What to work on: Retype each entry below exactly as it stands.

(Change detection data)
________________
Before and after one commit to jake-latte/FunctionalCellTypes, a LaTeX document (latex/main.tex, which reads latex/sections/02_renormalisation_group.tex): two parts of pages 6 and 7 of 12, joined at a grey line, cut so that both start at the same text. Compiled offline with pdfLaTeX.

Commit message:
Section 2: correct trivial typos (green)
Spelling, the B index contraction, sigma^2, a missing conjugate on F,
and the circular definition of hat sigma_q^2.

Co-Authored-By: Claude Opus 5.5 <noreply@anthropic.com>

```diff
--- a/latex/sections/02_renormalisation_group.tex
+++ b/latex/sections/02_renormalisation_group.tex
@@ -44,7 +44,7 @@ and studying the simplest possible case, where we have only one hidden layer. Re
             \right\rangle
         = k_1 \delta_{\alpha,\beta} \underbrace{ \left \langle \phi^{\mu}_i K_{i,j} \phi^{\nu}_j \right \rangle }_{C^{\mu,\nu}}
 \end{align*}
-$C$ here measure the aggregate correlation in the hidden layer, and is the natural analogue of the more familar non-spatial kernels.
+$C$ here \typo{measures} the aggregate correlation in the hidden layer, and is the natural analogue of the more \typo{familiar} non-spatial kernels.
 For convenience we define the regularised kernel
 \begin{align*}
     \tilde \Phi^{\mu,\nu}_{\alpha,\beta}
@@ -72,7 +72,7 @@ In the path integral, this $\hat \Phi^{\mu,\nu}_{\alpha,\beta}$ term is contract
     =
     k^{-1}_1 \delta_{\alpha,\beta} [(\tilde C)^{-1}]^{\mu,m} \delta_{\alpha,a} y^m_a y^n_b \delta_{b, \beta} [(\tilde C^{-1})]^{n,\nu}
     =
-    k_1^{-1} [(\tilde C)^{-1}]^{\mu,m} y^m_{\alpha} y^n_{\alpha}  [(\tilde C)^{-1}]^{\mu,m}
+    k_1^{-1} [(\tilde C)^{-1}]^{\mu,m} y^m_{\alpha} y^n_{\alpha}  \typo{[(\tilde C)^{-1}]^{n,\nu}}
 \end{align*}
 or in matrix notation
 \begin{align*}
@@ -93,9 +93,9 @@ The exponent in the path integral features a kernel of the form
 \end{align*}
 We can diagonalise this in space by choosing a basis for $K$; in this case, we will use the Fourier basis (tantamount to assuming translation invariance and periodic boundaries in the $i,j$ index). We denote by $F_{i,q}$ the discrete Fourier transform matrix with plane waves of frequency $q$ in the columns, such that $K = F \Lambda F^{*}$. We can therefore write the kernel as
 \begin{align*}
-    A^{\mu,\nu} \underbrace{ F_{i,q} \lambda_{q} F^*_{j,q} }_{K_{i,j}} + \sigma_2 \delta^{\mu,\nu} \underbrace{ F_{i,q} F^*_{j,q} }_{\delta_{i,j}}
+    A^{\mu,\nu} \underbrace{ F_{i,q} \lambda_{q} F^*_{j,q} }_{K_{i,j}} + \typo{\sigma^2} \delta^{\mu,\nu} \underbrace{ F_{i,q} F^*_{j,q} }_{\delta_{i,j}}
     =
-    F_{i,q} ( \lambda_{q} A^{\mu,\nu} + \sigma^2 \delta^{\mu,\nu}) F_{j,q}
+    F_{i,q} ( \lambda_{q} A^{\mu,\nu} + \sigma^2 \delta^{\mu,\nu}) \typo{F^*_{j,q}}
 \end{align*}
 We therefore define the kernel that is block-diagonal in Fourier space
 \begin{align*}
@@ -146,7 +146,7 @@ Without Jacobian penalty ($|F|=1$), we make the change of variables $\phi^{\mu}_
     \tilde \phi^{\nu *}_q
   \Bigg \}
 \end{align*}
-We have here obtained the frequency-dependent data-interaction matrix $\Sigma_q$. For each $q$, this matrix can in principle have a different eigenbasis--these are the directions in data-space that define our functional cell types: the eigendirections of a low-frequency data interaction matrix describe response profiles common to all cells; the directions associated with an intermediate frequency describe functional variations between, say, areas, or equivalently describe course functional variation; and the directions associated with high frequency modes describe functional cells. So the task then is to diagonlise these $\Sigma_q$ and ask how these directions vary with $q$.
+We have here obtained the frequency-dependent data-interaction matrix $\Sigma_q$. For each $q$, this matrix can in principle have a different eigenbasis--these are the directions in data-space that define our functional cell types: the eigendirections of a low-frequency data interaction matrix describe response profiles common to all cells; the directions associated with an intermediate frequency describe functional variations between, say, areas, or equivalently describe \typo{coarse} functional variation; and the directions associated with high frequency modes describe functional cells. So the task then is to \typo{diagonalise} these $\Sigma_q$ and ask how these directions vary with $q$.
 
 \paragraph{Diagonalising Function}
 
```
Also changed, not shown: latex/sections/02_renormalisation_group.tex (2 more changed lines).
________________
The completed task:
Before and after one commit to jake-latte/FunctionalCellTypes, a LaTeX document (latex/main.tex, which reads latex/sections/02_renormalisation_group.tex): two parts of pages 6 and 7 of 12, joined at a grey line, cut so that both start at the same text. Compiled offline with pdfLaTeX.

Commit message:
Section 2: correct trivial typos (green)
Spelling, the B index contraction, sigma^2, a missing conjugate on F,
and the circular definition of hat sigma_q^2.

Co-Authored-By: Claude Opus 5.5 <noreply@anthropic.com>

```diff
--- a/latex/sections/02_renormalisation_group.tex
+++ b/latex/sections/02_renormalisation_group.tex
@@ -44,7 +44,7 @@ and studying the simplest possible case, where we have only one hidden layer. Re
             \right\rangle
         = k_1 \delta_{\alpha,\beta} \underbrace{ \left \langle \phi^{\mu}_i K_{i,j} \phi^{\nu}_j \right \rangle }_{C^{\mu,\nu}}
 \end{align*}
-$C$ here measure the aggregate correlation in the hidden layer, and is the natural analogue of the more familar non-spatial kernels.
+$C$ here \typo{measures} the aggregate correlation in the hidden layer, and is the natural analogue of the more \typo{familiar} non-spatial kernels.
 For convenience we define the regularised kernel
 \begin{align*}
     \tilde \Phi^{\mu,\nu}_{\alpha,\beta}
@@ -72,7 +72,7 @@ In the path integral, this $\hat \Phi^{\mu,\nu}_{\alpha,\beta}$ term is contract
     =
     k^{-1}_1 \delta_{\alpha,\beta} [(\tilde C)^{-1}]^{\mu,m} \delta_{\alpha,a} y^m_a y^n_b \delta_{b, \beta} [(\tilde C^{-1})]^{n,\nu}
     =
-    k_1^{-1} [(\tilde C)^{-1}]^{\mu,m} y^m_{\alpha} y^n_{\alpha}  [(\tilde C)^{-1}]^{\mu,m}
+    k_1^{-1} [(\tilde C)^{-1}]^{\mu,m} y^m_{\alpha} y^n_{\alpha}  \typo{[(\tilde C)^{-1}]^{n,\nu}}
 \end{align*}
 or in matrix notation
 \begin{align*}
@@ -93,9 +93,9 @@ The exponent in the path integral features a kernel of the form
 \end{align*}
 We can diagonalise this in space by choosing a basis for $K$; in this case, we will use the Fourier basis (tantamount to assuming translation invariance and periodic boundaries in the $i,j$ index). We denote by $F_{i,q}$ the discrete Fourier transform matrix with plane waves of frequency $q$ in the columns, such that $K = F \Lambda F^{*}$. We can therefore write the kernel as
 \begin{align*}
-    A^{\mu,\nu} \underbrace{ F_{i,q} \lambda_{q} F^*_{j,q} }_{K_{i,j}} + \sigma_2 \delta^{\mu,\nu} \underbrace{ F_{i,q} F^*_{j,q} }_{\delta_{i,j}}
+    A^{\mu,\nu} \underbrace{ F_{i,q} \lambda_{q} F^*_{j,q} }_{K_{i,j}} + \typo{\sigma^2} \delta^{\mu,\nu} \underbrace{ F_{i,q} F^*_{j,q} }_{\delta_{i,j}}
     =
-    F_{i,q} ( \lambda_{q} A^{\mu,\nu} + \sigma^2 \delta^{\mu,\nu}) F_{j,q}
+    F_{i,q} ( \lambda_{q} A^{\mu,\nu} + \sigma^2 \delta^{\mu,\nu}) \typo{F^*_{j,q}}
 \end{align*}
 We therefore define the kernel that is block-diagonal in Fourier space
 \begin{align*}
@@ -146,7 +146,7 @@ Without Jacobian penalty ($|F|=1$), we make the change of variables $\phi^{\mu}_
     \tilde \phi^{\nu *}_q
   \Bigg \}
 \end{align*}
-We have here obtained the frequency-dependent data-interaction matrix $\Sigma_q$. For each $q$, this matrix can in principle have a different eigenbasis--these are the directions in data-space that define our functional cell types: the eigendirections of a low-frequency data interaction matrix describe response profiles common to all cells; the directions associated with an intermediate frequency describe functional variations between, say, areas, or equivalently describe course functional variation; and the directions associated with high frequency modes describe functional cells. So the task then is to diagonlise these $\Sigma_q$ and ask how these directions vary with $q$.
+We have here obtained the frequency-dependent data-interaction matrix $\Sigma_q$. For each $q$, this matrix can in principle have a different eigenbasis--these are the directions in data-space that define our functional cell types: the eigendirections of a low-frequency data interaction matrix describe response profiles common to all cells; the directions associated with an intermediate frequency describe functional variations between, say, areas, or equivalently describe \typo{coarse} functional variation; and the directions associated with high frequency modes describe functional cells. So the task then is to \typo{diagonalise} these $\Sigma_q$ and ask how these directions vary with $q$.
 
 \paragraph{Diagonalising Function}
 
```
Also changed, not shown: latex/sections/02_renormalisation_group.tex (2 more changed lines).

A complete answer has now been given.